(Reporting by Michele Kambas, Editing by Elizabeth Fullerton)
We welcome comments that advance the story through relevant opinion, anecdotes, links and data. If you see a comment that you believe is irrelevant or inappropriate, you can flag it to our editors by using the report abuse links. Views expressed in the comments do not represent those of Reuters. For more information on our comment policy, see http://blogs.reuters.com/fulldisclosure/2010/09/27/toward-a-more-thoughtful-conversation-on-stories/
Be the first to comment on reuters.com.
Add yours using the box above.
Social Stream (What's this?)
Back to top
New York Legal
Support & Contact
Advertise With Us
Connect with Reuters
Our Flagship financial information platform incorporating Reuters Insider
An ultra-low latency infrastructure for electric trading and data distribution
A connected approach to governance, risk and compliance
Our next generation legal research platform
Our global tax workstation
About Thomson Reuters
Thomson Reuters is the world's largest international multimedia news agency, providing investing news, world news, business news, technology news, headline news, small business news, news alerts, personal finance, stock market, and mutual funds information available on Reuters.com, video, mobile, and interactive television platforms. Thomson Reuters journalists are subject to an Editorial Handbook which requires fair presentation and disclosure of relevant interests.

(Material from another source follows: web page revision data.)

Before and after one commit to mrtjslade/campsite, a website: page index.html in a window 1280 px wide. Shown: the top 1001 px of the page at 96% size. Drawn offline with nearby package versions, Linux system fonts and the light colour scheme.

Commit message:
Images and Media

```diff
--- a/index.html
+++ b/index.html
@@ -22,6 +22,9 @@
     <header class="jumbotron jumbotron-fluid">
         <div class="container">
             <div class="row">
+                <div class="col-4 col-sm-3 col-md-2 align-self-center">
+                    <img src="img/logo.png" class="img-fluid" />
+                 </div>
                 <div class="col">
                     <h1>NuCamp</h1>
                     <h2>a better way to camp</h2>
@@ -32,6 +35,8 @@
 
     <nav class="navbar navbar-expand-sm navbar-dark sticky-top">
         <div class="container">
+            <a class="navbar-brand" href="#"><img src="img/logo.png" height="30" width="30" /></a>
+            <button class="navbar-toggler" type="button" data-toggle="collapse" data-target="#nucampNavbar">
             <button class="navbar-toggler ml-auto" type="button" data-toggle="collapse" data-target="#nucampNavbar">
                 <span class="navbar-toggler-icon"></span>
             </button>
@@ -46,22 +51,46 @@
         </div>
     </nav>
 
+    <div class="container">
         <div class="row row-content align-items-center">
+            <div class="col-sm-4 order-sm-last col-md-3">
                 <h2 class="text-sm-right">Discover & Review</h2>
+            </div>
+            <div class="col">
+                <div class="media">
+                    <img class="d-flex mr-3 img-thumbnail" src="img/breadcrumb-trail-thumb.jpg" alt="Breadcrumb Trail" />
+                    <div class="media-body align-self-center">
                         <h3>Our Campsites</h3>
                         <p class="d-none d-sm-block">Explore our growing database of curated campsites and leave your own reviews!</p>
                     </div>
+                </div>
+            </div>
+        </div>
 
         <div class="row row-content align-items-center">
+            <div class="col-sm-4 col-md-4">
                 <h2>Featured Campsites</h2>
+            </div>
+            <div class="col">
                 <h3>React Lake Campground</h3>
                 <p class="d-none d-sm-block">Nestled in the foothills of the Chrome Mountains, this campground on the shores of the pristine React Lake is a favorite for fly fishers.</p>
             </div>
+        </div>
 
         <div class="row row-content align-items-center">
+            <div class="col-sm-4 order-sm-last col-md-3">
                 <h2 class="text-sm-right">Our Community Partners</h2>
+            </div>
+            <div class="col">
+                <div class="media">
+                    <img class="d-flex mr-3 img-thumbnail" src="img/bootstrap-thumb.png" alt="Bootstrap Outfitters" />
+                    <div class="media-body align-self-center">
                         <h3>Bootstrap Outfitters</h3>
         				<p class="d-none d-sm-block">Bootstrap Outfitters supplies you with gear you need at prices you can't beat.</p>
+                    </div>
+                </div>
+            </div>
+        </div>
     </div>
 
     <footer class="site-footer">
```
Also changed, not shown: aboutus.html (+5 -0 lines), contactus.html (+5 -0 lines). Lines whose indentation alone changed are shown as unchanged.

NYSE and AMEX quotes delayed by at least 20 minutes. Nasdaq delayed by at least 15 minutes. For a complete list of exchanges and delays, please click here.